Invisible Displacements Between Labour Migration and Forced Displacement in African Transnational Spaces
Panel organiser: Jesper Bjarnesen, The Nordic Africa Institute, Sweden.
This panel invites empirically grounded analyses of involuntary (i)mmobilities that take place outside the purview of state bureaucracies and humanitarian agencies, thereby shifting the focus from the reified administrative categories of “refugees” and “internally displaced persons” towards ethnographies of processes of invisible displacement.
Whether formally categorized as refugees or not, migrants experience varying degrees of vulnerability and insecurity in relation to their mobilities. These vulnerabilities constitute subjective experiences of displacement and may be more pressing for groups of migrants unlikely to be considered formal refugees, such as return migrants or deportees; people stuck in places and positions of extreme vulnerability; as well as migrants who are forced to leave their homes because of the lack of livelihood options. Such mobility-related vulnerabilities rarely register for external interventions but they are also kept below the surface within communities and even within families, either by people turning a blind eye, or by migrants themselves choosing to lay low.

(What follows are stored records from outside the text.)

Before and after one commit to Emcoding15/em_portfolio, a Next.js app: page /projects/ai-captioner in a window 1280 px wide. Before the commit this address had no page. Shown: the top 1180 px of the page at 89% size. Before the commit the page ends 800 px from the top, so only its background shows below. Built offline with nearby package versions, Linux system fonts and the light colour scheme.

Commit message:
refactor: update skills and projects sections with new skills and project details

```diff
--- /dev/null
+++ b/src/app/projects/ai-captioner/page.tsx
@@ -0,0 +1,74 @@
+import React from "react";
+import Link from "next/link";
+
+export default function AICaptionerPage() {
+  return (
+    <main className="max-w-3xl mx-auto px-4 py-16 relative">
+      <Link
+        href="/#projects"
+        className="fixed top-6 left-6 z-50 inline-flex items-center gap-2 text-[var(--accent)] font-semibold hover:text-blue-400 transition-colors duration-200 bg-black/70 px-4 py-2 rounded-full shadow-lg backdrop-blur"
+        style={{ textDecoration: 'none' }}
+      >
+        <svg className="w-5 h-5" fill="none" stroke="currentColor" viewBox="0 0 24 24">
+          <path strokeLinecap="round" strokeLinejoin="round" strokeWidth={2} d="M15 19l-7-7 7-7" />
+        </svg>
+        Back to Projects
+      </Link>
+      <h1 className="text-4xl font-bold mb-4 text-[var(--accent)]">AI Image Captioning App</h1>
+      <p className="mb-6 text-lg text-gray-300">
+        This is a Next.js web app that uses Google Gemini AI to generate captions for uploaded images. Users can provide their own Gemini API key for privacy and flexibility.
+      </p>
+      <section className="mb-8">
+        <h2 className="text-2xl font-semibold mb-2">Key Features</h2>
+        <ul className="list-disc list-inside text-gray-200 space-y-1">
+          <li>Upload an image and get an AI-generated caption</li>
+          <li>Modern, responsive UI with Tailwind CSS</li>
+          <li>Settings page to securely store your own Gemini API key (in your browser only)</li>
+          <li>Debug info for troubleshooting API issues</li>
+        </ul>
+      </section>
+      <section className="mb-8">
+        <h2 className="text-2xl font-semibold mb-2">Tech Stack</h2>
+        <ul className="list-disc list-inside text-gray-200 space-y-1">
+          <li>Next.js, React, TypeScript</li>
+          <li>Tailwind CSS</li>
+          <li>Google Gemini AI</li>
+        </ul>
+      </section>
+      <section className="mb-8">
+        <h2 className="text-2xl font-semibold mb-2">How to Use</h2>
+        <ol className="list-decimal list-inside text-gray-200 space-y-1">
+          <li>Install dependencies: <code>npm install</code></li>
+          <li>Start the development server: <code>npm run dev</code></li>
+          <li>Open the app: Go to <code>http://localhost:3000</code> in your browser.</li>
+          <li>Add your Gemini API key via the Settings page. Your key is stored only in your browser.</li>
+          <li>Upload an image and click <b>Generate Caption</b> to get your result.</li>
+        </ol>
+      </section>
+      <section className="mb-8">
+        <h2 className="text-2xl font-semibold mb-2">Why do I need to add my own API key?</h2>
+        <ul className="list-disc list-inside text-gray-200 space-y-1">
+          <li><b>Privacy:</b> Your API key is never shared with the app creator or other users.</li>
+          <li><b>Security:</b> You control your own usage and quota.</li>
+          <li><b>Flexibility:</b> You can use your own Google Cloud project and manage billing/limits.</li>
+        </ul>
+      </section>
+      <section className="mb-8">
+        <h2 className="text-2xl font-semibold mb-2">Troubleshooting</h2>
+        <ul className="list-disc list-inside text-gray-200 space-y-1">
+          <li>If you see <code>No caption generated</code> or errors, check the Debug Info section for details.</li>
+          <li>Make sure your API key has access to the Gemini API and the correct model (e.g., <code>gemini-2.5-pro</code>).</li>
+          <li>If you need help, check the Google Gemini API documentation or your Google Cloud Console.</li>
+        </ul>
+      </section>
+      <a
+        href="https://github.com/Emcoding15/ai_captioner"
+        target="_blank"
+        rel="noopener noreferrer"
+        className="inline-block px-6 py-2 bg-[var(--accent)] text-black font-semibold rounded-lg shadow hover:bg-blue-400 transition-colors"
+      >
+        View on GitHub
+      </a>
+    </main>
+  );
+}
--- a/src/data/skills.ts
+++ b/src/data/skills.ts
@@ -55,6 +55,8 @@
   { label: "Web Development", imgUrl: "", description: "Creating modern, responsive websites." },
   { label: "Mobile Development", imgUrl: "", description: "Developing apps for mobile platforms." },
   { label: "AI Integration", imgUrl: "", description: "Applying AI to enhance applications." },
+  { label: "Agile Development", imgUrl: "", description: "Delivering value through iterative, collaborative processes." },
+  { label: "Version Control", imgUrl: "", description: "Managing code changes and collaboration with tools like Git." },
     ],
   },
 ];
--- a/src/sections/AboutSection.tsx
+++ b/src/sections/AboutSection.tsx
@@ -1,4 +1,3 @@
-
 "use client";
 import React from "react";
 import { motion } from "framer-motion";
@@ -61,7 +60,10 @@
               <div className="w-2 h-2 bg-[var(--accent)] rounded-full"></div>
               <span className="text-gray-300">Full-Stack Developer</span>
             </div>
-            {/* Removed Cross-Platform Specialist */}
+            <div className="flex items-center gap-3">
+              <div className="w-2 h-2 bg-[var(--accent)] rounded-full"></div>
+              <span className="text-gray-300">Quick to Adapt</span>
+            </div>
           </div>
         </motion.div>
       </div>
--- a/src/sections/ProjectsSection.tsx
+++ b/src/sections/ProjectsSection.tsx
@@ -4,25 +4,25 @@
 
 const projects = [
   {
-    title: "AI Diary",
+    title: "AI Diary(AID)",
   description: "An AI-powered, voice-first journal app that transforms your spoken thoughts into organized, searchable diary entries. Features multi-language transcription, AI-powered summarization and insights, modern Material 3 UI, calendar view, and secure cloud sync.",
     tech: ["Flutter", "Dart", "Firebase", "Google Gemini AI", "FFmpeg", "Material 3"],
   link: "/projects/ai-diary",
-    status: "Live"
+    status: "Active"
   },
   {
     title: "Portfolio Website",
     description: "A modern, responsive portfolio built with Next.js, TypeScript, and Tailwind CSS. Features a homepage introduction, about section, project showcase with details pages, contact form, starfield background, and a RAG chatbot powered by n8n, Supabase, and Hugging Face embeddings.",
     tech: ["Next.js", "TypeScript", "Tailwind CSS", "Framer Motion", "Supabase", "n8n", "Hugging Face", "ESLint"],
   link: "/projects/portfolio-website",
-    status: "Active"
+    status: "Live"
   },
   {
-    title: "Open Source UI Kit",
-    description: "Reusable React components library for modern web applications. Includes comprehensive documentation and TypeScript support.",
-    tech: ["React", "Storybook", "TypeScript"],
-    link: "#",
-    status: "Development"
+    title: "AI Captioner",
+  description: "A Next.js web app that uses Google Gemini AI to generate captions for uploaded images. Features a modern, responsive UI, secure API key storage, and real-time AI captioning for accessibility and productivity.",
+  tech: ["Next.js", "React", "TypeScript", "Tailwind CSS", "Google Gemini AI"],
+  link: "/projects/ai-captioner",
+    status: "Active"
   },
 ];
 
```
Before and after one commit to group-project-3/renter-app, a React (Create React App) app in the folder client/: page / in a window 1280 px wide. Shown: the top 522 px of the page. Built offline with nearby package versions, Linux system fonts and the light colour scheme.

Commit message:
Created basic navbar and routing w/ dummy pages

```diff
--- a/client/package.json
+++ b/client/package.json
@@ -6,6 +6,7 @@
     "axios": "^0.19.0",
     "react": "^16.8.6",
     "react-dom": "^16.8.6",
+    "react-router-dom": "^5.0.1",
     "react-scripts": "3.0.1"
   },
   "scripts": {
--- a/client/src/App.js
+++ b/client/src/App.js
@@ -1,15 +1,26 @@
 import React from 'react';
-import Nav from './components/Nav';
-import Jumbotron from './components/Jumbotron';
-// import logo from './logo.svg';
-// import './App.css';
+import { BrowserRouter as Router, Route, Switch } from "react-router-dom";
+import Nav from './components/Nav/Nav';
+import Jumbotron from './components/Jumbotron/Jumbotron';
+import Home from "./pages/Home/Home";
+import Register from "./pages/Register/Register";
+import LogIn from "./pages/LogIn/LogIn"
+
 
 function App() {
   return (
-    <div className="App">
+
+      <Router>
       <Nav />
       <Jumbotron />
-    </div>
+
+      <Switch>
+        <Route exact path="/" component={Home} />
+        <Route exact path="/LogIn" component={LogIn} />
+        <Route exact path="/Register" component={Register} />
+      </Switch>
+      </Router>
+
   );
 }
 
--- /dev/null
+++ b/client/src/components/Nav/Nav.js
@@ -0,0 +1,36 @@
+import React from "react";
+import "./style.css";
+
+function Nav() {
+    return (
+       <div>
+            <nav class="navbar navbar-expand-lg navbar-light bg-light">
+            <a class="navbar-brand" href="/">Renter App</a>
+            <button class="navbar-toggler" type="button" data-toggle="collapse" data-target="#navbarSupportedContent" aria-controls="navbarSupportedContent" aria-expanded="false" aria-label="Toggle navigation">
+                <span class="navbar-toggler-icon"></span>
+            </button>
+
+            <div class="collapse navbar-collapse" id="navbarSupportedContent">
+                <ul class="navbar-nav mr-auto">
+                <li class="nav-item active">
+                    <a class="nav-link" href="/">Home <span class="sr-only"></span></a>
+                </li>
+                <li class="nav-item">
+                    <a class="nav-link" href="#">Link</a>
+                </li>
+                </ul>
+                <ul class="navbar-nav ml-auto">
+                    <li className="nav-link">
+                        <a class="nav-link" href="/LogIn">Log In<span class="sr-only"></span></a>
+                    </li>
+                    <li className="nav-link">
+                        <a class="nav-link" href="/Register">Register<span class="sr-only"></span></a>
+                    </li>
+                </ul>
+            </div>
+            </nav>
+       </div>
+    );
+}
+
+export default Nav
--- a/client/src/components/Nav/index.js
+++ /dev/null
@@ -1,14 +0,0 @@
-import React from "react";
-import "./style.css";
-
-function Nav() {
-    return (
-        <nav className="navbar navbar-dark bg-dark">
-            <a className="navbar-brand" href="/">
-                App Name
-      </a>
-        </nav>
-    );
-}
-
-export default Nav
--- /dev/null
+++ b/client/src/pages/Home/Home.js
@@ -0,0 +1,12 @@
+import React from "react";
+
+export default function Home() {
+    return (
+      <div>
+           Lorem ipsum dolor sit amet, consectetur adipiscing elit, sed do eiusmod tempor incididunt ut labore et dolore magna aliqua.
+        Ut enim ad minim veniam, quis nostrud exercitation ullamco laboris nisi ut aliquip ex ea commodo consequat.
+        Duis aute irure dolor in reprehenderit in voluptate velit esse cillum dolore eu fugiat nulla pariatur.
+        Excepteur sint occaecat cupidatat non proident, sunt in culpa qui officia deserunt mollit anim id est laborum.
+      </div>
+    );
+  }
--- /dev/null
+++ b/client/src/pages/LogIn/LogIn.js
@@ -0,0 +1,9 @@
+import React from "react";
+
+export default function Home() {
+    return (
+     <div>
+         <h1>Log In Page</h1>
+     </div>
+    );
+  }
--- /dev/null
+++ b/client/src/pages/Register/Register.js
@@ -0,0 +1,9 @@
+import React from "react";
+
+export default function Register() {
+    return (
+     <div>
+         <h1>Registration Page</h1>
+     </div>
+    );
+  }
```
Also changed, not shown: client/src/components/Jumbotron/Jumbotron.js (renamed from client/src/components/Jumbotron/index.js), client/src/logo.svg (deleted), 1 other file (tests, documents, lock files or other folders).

The dynamics of such processes are difficult to place into generic categories of vulnerability, for example of women and children as disenfranchised in relation to adult men. Rather, this panel explores the specific processes of empowerment and disempowerment empirically, asking what does invisibility and invisibilisation achieve? What are the effects of becoming or being made invisible? How does invisibility create vulnerability or precariousness, and under which circumstances can invisibility be used strategically as a desirable position, providing hope for alternative futures? These questions feed into larger debates on agency and social being in the world.